__Task description__
From the entries below, give the number of lines where the word "injection" occurs, and nothing else.
*** Opening of Data extracts ***
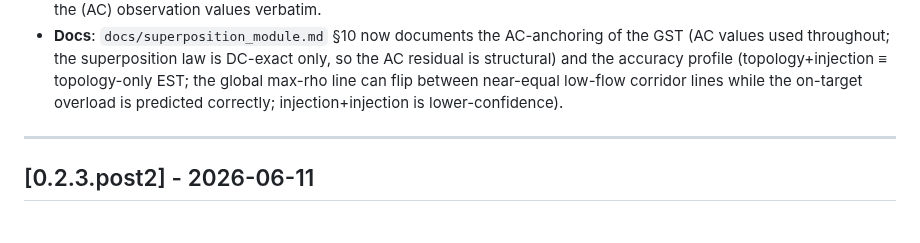
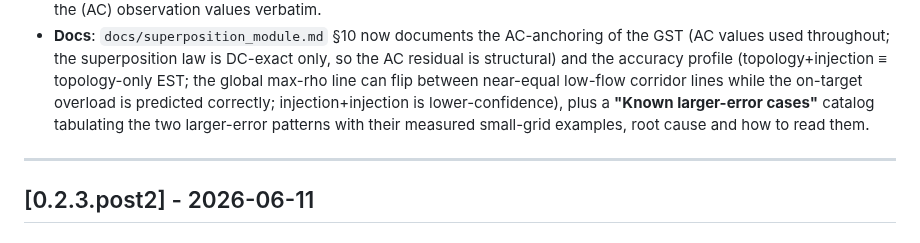
Before and after one commit to marota/Expert_op4grid_recommender, a Markdown page: CHANGELOG.md, the part around the change. GitHub-like rendering.

```diff
--- a/CHANGELOG.md
+++ b/CHANGELOG.md
@@ -37,7 +37,9 @@ changes with each other — previously these pairs were skipped. Based on
   the AC residual is structural) and the accuracy profile (topology+injection ≡
   topology-only EST; the global max-rho line can flip between near-equal low-flow
   corridor lines while the on-target overload is predicted correctly;
-  injection+injection is lower-confidence).
+  injection+injection is lower-confidence), plus a **"Known larger-error cases"**
+  catalog tabulating the two larger-error patterns with their measured small-grid
+  examples, root cause and how to read them.
 
 ---
 
```
Also changed, not shown: docs/superposition_module.md (+18 -0 lines).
*** Close of Data extracts ***
__Written answer__
3